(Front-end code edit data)
= = = = = = =

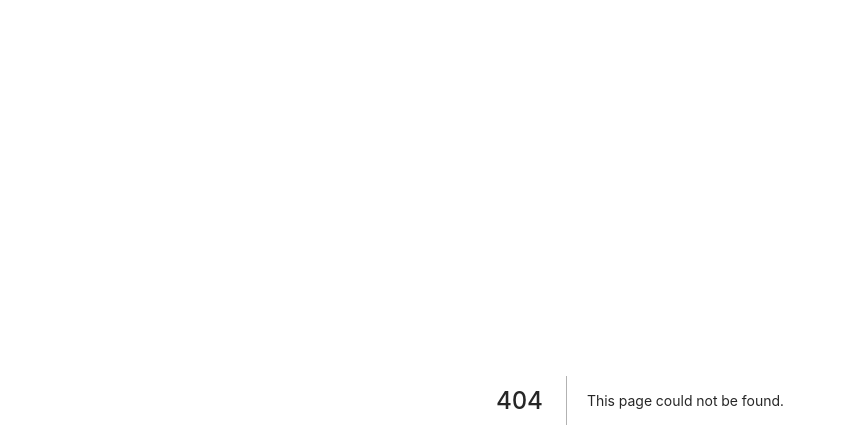
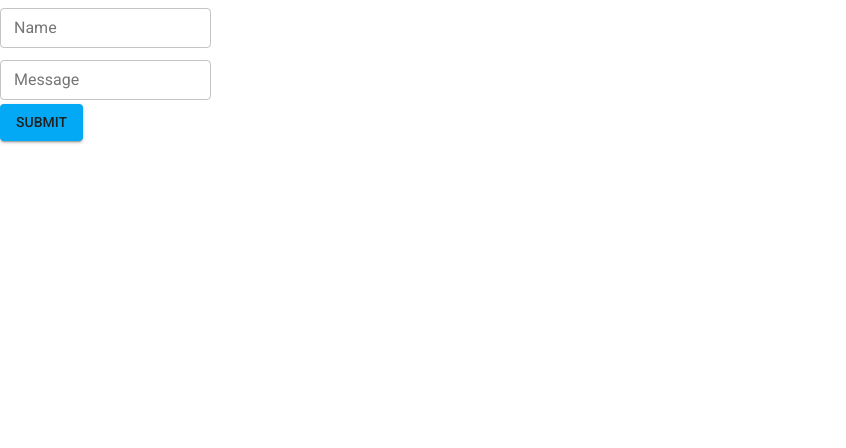
Before and after one commit to leoroese/reacthookform-v7-ts-materialui-tutorial, a Next.js app: page /formprovider in a window 1280 px wide. Before the commit this address had no page. Shown: the top 448 px of the page, without its empty margins (0-846 px from the left). Built offline with nearby package versions, Linux system fonts and the light colour scheme.

Commit message:
part2 commit

```diff
--- /dev/null
+++ b/pages/formprovider.tsx
@@ -0,0 +1,62 @@
+import React, { FC } from 'react';
+import { yupResolver } from '@hookform/resolvers/yup';
+import { Button, Grid } from '@material-ui/core';
+import { createStyles, makeStyles, Theme } from '@material-ui/core/styles';
+import { SubmitHandler, FormProvider, useForm } from 'react-hook-form';
+import { SchemaOf, string, object, array } from 'yup';
+import ReactHookFormTextFieldContainer from '@src/components/RHookFormTextFieldContainer';
+
+const useStyles = makeStyles((theme: Theme) =>
+  createStyles({
+    root: {
+      flexGrow: 1,
+      minHeight: '100vh',
+    },
+  })
+);
+
+interface IFormProps {
+  name: string;
+  message: string;
+}
+
+const formSchema: SchemaOf<IFormProps> = object({
+  name: string().required('Name is required'),
+  message: string().required('Message is required'),
+});
+
+const FieldArrayForm: FC = () => {
+  const classes = useStyles();
+
+  const methods = useForm<IFormProps>({
+    resolver: yupResolver(formSchema),
+  });
+
+  const submitRecipe: SubmitHandler<IFormProps> = async (data: IFormProps) => {
+    console.log('data submitted', data);
+  };
+
+  return (
+    <div className={classes.root}>
+      <Grid container>
+        <FormProvider {...methods}>
+          <form onSubmit={methods.handleSubmit(submitRecipe)}>
+            <Grid item>
+              <ReactHookFormTextFieldContainer label="Name" name="name" />
+            </Grid>
+            <Grid item>
+              <ReactHookFormTextFieldContainer label="Message" name="message" />
+            </Grid>
+            <Grid item>
+              <Button type="submit" variant="contained" color="primary">
+                Submit
+              </Button>
+            </Grid>
+          </form>
+        </FormProvider>
+      </Grid>
+    </div>
+  );
+};
+
+export default FieldArrayForm;
--- /dev/null
+++ b/src/components/RHookFormTextFieldContainer.tsx
@@ -0,0 +1,19 @@
+import React, { FC } from 'react';
+import { useFormContext } from 'react-hook-form';
+import ReactHookFormTextFieldMemo from './RHookFormTextFieldMemo';
+
+interface ReactHookFormTextFieldContainerProps {
+  name: string;
+  label: string;
+}
+
+const ReactHookFormTextFieldContainer: FC<ReactHookFormTextFieldContainerProps> = ({
+  name,
+  label,
+}: ReactHookFormTextFieldContainerProps) => {
+  const methods = useFormContext();
+
+  return <ReactHookFormTextFieldMemo methods={methods} label={label} name={name} />;
+};
+
+export default ReactHookFormTextFieldContainer;
--- /dev/null
+++ b/src/components/RHookFormTextFieldMemo.tsx
@@ -0,0 +1,31 @@
+import React, { memo } from 'react';
+import { TextField } from '@material-ui/core';
+import { UseFormReturn } from 'react-hook-form';
+
+interface IReactHookFormTextFieldProps {
+  methods: UseFormReturn;
+  label: string;
+  name: string;
+}
+
+const ReactHookFormTextFieldMemo = memo(
+  ({ methods, label, name }: IReactHookFormTextFieldProps) => (
+    <TextField
+      label={label}
+      variant="outlined"
+      error={!!methods.formState.errors[name]}
+      helperText={methods.formState.errors[name]?.message ?? ''}
+      fullWidth
+      margin="dense"
+      {...methods.register(name)}
+    />
+  ),
+  (prevProps, nextProps) => {
+    return (
+      prevProps.methods.formState.isDirty === nextProps.methods.formState.isDirty &&
+      prevProps.methods.formState.errors !== nextProps.methods.formState.errors
+    );
+  }
+);
+
+export default ReactHookFormTextFieldMemo;
--- /dev/null
+++ b/src/lib/interfaces/IIngredient.ts
@@ -0,0 +1,4 @@
+export interface IIngredient {
+  ingredientId: string | undefined;
+  name: string | undefined;
+}
--- /dev/null
+++ b/src/lib/interfaces/IInstruction.ts
@@ -0,0 +1,4 @@
+export interface IInstruction {
+  instructionId: string | undefined;
+  message: string | undefined;
+}
```
Also changed, not shown: src/components/RHookFormTextField.tsx (added, +29 -0 lines), src/lib/interfaces/IRecipe.ts (added, +10 -0 lines).
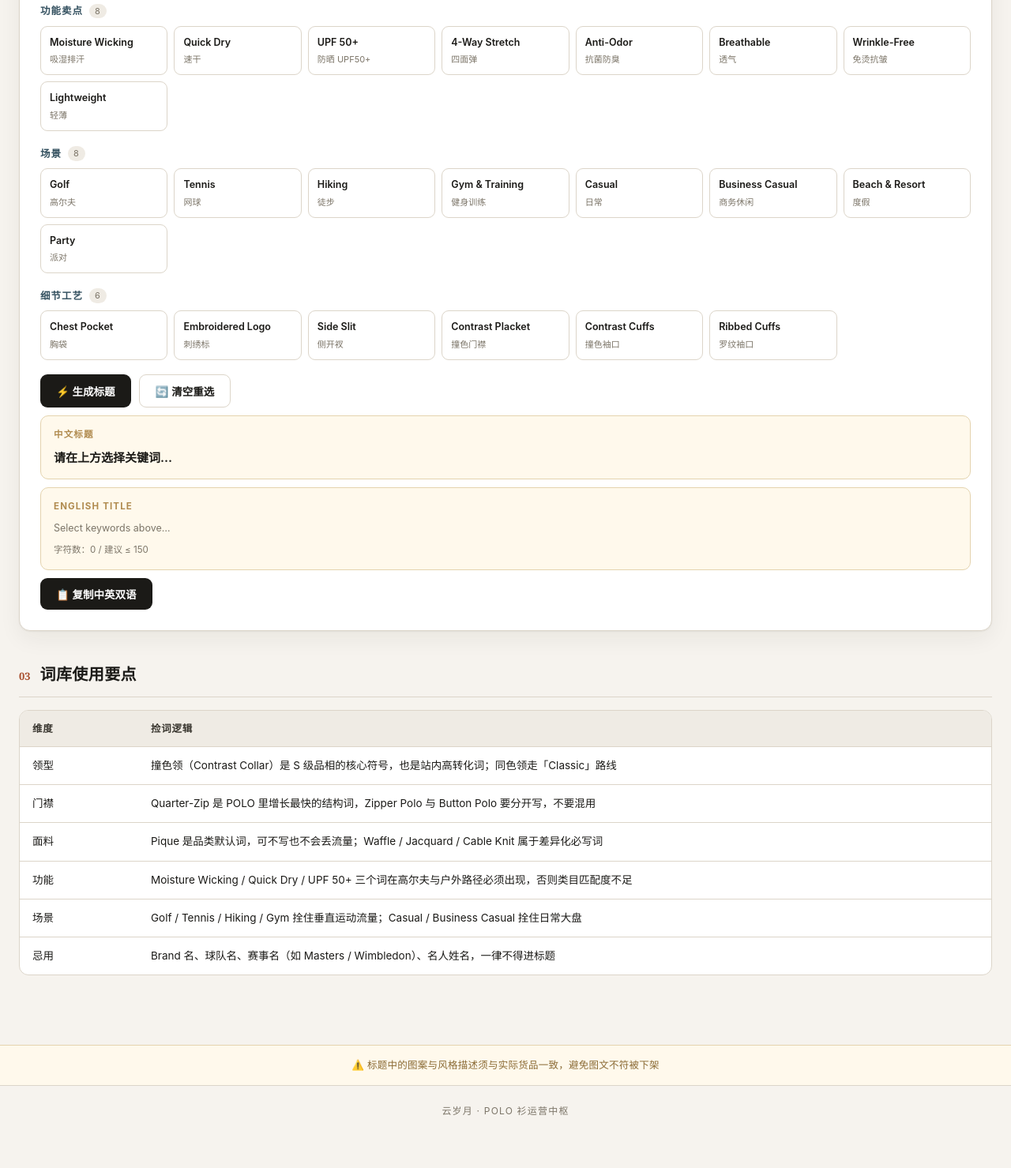
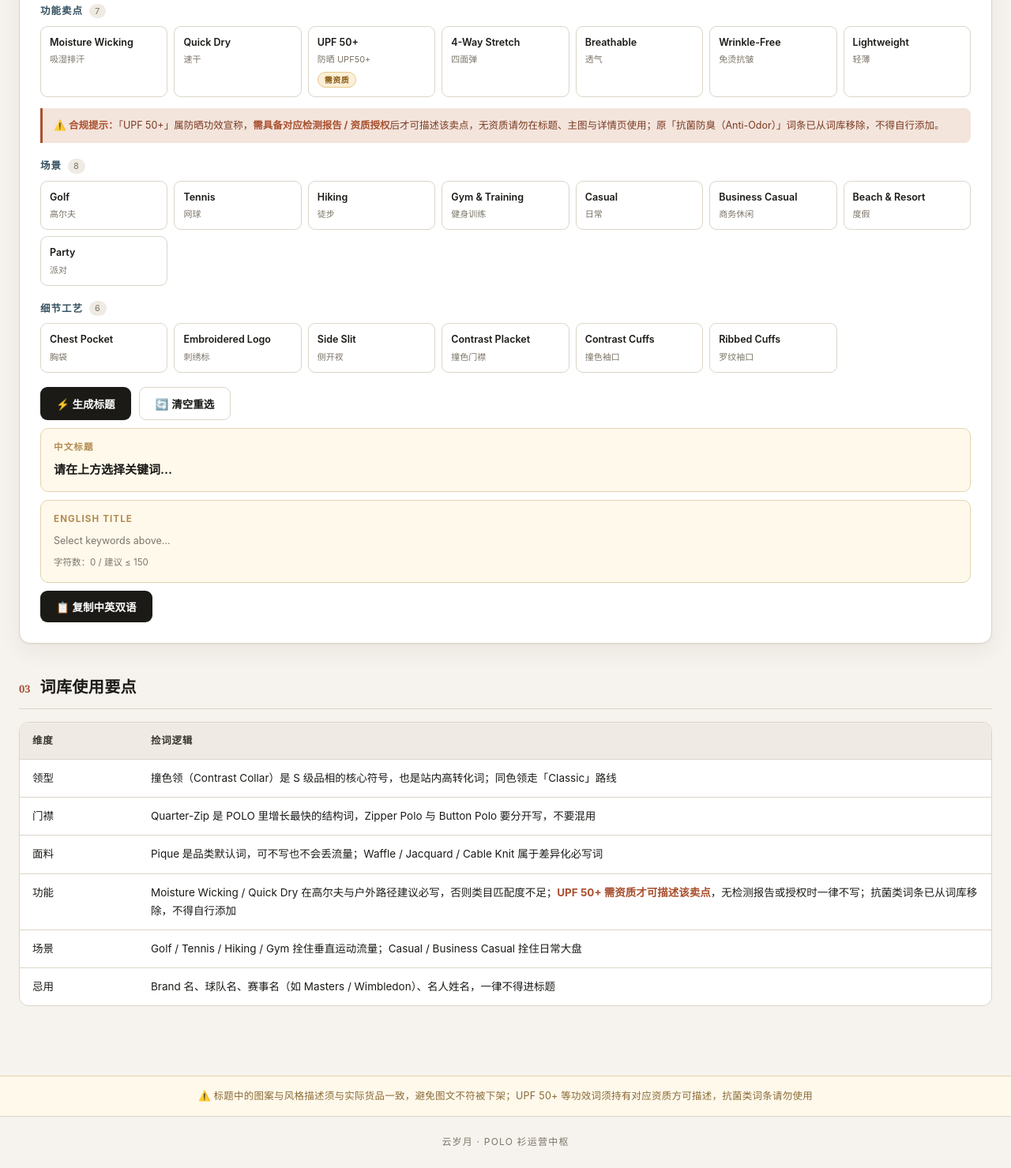
Before and after one commit to yunsuiyue48-crypto/yunsuiyue-men-tool-, a plain HTML site: page title.html in a window 1280 px wide. Shown: the part 1307-2786 px from the top of the page at 79% size. Before the commit the page ends 2746 px from the top, so only its background shows below. Drawn offline with Linux system fonts and the light colour scheme.

Commit message:
Add files via upload

```diff
--- a/style.css
+++ b/style.css
@@ -183,3 +183,12 @@ tr:last-child td{border-bottom:none}
 .info-banner{background:var(--panel);border:1px solid var(--line);border-left:4px solid var(--rust);border-radius:0 10px 10px 0;padding:16px 20px;margin-bottom:18px}
 .info-banner h3{font-size:15px;margin-bottom:4px}
 .info-banner p{font-size:12.5px;color:var(--muted)}
+
+/* ---------- 词库资质标记（标题优化） ---------- */
+.kw-card{position:relative}
+.kw-req{display:inline-block;margin-top:6px;font-size:10px;font-weight:700;letter-spacing:.05em;
+  color:#8A5A12;background:#FBEFD6;border:1px solid #E8C98A;border-radius:999px;padding:1px 8px;line-height:1.6}
+.kw-card.selected .kw-req{color:#F6E3BE;background:#4A3B22;border-color:#7A6238}
+.kw-tip{margin:14px 0 2px;padding:11px 14px;background:var(--rust-soft);border-left:3px solid var(--rust);
+  border-radius:0 8px 8px 0;font-size:12.5px;color:#7A3B22;line-height:1.8}
+.kw-tip b{color:var(--rust)}
--- a/title.html
+++ b/title.html
@@ -25,7 +25,7 @@
 <div class="page-head"><div class="in">
   <div class="kicker">Title Formula / Polo Keywords</div>
   <h1 class="serif">标题优化 · POLO 衫专用词库</h1>
-  <p class="lead">POLO 的搜索流量集中在「领型 + 门襟 + 功能 + 场景」四个位置上，而不是泛泛的「Men's Shirt」。选中维度后自动拼出中英双语标题，可直接用于上新。</p>
+  <p class="lead">POLO 的搜索流量集中在「领型 + 门襟 + 功能 + 场景」四个位置上，而不是泛泛的「Men's Shirt」。选中维度后自动拼出中英双语标题，可直接用于上新；涉及功效宣称的词条（如 UPF 50+）须先备齐资质。</p>
 </div></div>
 
 <div class="container">
@@ -74,7 +74,7 @@
           <tr><td>领型</td><td>撞色领（Contrast Collar）是 S 级品相的核心符号，也是站内高转化词；同色领走「Classic」路线</td></tr>
           <tr><td>门襟</td><td>Quarter-Zip 是 POLO 里增长最快的结构词，Zipper Polo 与 Button Polo 要分开写，不要混用</td></tr>
           <tr><td>面料</td><td>Pique 是品类默认词，可不写也不会丢流量；Waffle / Jacquard / Cable Knit 属于差异化必写词</td></tr>
-          <tr><td>功能</td><td>Moisture Wicking / Quick Dry / UPF 50+ 三个词在高尔夫与户外路径必须出现，否则类目匹配度不足</td></tr>
+          <tr><td>功能</td><td>Moisture Wicking / Quick Dry 在高尔夫与户外路径建议必写，否则类目匹配度不足；<b style="color:var(--rust)">UPF 50+ 需资质才可描述该卖点</b>，无检测报告或授权时一律不写；抗菌类词条已从词库移除，不得自行添加</td></tr>
           <tr><td>场景</td><td>Golf / Tennis / Hiking / Gym 拴住垂直运动流量；Casual / Business Casual 拴住日常大盘</td></tr>
           <tr><td>忌用</td><td>Brand 名、球队名、赛事名（如 Masters / Wimbledon）、名人姓名，一律不得进标题</td></tr>
         </tbody>
@@ -84,7 +84,7 @@
 
 </div>
 
-<div class="disclaimer">⚠️ 标题中的图案与风格描述须与实际货品一致，避免图文不符被下架</div>
+<div class="disclaimer">⚠️ 标题中的图案与风格描述须与实际货品一致，避免图文不符被下架；UPF 50+ 等功效词须持有对应资质方可描述，抗菌类词条请勿使用</div>
 <div class="footer">云岁月 · POLO 衫运营中枢</div>
 
 <script>
@@ -112,9 +112,9 @@ var DIMS = [
     ['Zipper Polo','拉链门襟'],['V-Neck Placket','V 型开襟'],['Hidden Placket','隐藏门襟']
   ]},
   {key:'function', label:'功能卖点', items:[
-    ['Moisture Wicking','吸湿排汗'],['Quick Dry','速干'],['UPF 50+','防晒 UPF50+'],
-    ['4-Way Stretch','四面弹'],['Anti-Odor','抗菌防臭'],['Breathable','透气'],
-    ['Wrinkle-Free','免烫抗皱'],['Lightweight','轻薄']
+    ['Moisture Wicking','吸湿排汗'],['Quick Dry','速干'],
+    ['UPF 50+','防晒 UPF50+','需资质'],['4-Way Stretch','四面弹'],
+    ['Breathable','透气'],['Wrinkle-Free','免烫抗皱'],['Lightweight','轻薄']
   ]},
   {key:'scene', label:'场景', items:[
     ['Golf','高尔夫'],['Tennis','网球'],['Hiking','徒步'],['Gym & Training','健身训练'],
@@ -141,7 +141,8 @@ var sel = {};
     d.items.forEach(function(it){
       var c = document.createElement('div');
       c.className = 'kw-card';
-      c.innerHTML = '<span class="kw-en">' + it[0] + '</span><span class="kw-cn">' + it[1] + '</span>';
+      c.innerHTML = '<span class="kw-en">' + it[0] + '</span><span class="kw-cn">' + it[1] + '</span>'
+        + (it[2] ? '<span class="kw-req">' + it[2] + '</span>' : '');
       c.onclick = function(){
         var i = sel[d.key].indexOf(it[0]);
         if(i >= 0){ sel[d.key].splice(i,1); c.classList.remove('selected'); }
@@ -150,6 +151,12 @@ var sel = {};
       grid.appendChild(c);
     });
     sec.appendChild(grid);
+    if(d.key === 'function'){
+      var tip = document.createElement('div');
+      tip.className = 'kw-tip';
+      tip.innerHTML = '⚠️ <b>合规提示：</b>「UPF 50+」属防晒功效宣称，<b>需具备对应检测报告 / 资质授权</b>后才可描述该卖点，无资质请勿在标题、主图与详情页使用；原「抗菌防臭（Anti-Odor）」词条已从词库移除，不得自行添加。';
+      sec.appendChild(tip);
+    }
     area.appendChild(sec);
   });
 })();
```
Also changed, not shown: 1 other file.
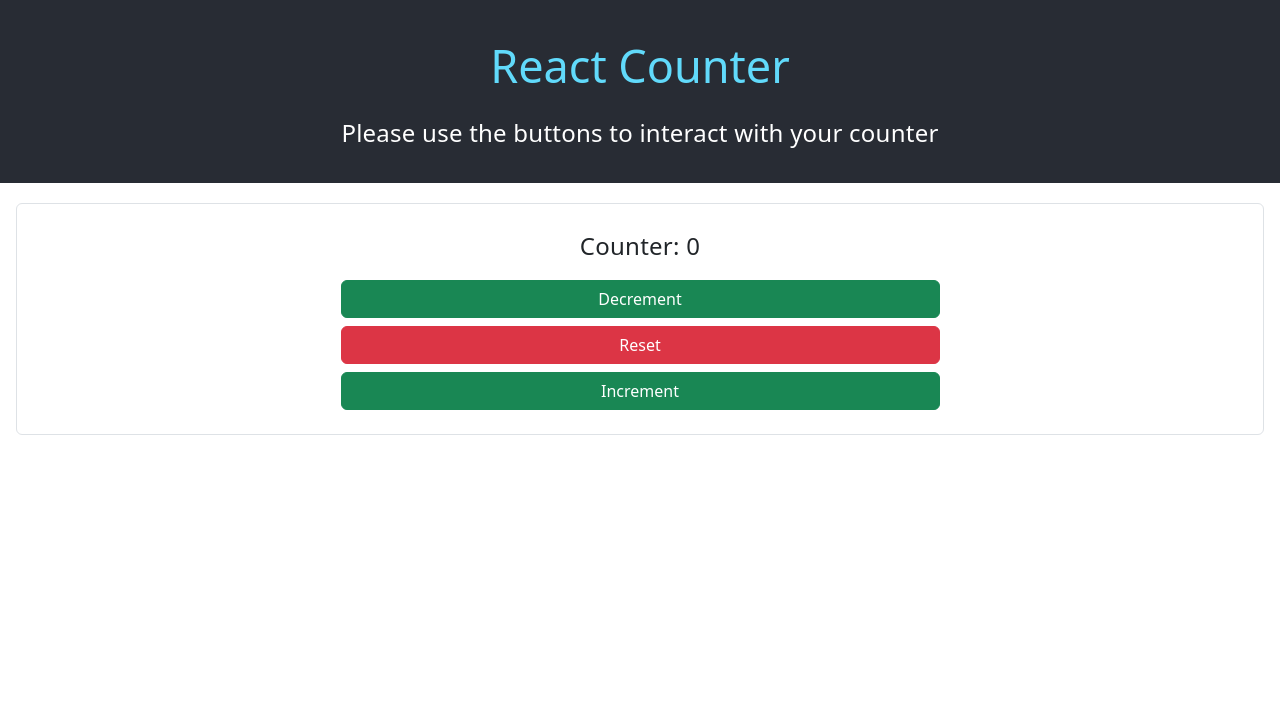
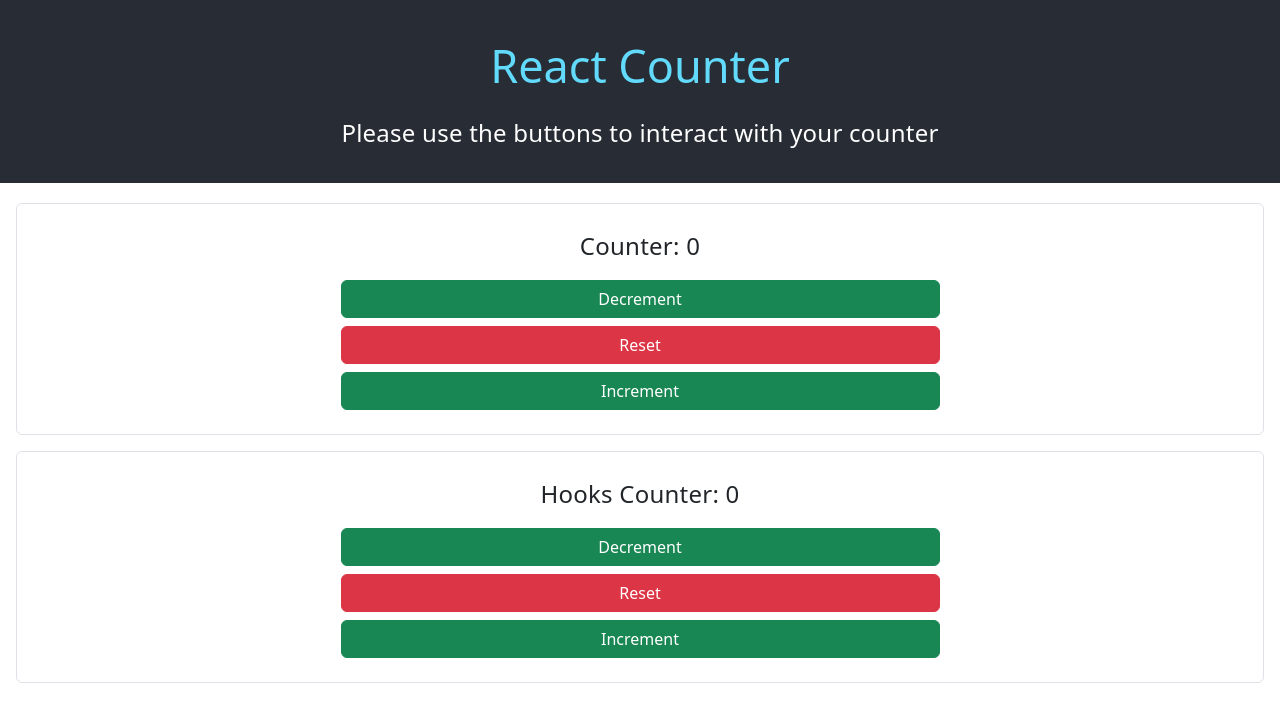
Before and after one commit to surajverma2587/class-based-counter-306, a React (Create React App) app: page / in a window 1280 px wide. Shown: the top 722 px of the page. Built offline with nearby package versions, Linux system fonts and the light colour scheme.

Commit message:
styled hooks counter

```diff
--- a/src/App.js
+++ b/src/App.js
@@ -1,11 +1,16 @@
 import { Banner } from "./components/Banner";
 import { Counter } from "./components/Counter";
+import { HooksCounter } from "./components/HooksCounter";
 
 export const App = () => {
   return (
     <div>
-      <Banner />
+      <Banner
+        title="React Counter"
+        subTitle="Please use the buttons to interact with your counter"
+      />
       <Counter />
+      <HooksCounter />
     </div>
   );
 };
--- a/src/components/Banner.js
+++ b/src/components/Banner.js
@@ -1,10 +1,8 @@
-export const Banner = () => {
+export const Banner = ({ title, subTitle }) => {
   return (
     <div className="jumbotron">
-      <div className="title">React Counter</div>
-      <div className="sub-title">
-        Please use the buttons to interact with your counter
-      </div>
+      <div className="title">{title}</div>
+      <div className="sub-title">{subTitle}</div>
     </div>
   );
 };
--- /dev/null
+++ b/src/components/HooksCounter.js
@@ -0,0 +1,12 @@
+export const HooksCounter = () => {
+  return (
+    <div className="border m-3 p-4 rounded">
+      <div className="sub-title text-center mb-3">Hooks Counter: 0</div>
+      <div className="d-grid gap-2 col-6 mx-auto">
+        <button className="btn btn-success">Decrement</button>
+        <button className="btn btn-danger">Reset</button>
+        <button className="btn btn-success">Increment</button>
+      </div>
+    </div>
+  );
+};
```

= = = = = = =

WORK TO BE COMPLETED → Across all the records, find the lines containing the word "prevProps" and reproduce each one.

WORKED SOLUTION →
+  (prevProps, nextProps) => {
+      prevProps.methods.formState.isDirty === nextProps.methods.formState.isDirty &&
+      prevProps.methods.formState.errors !== nextProps.methods.formState.errors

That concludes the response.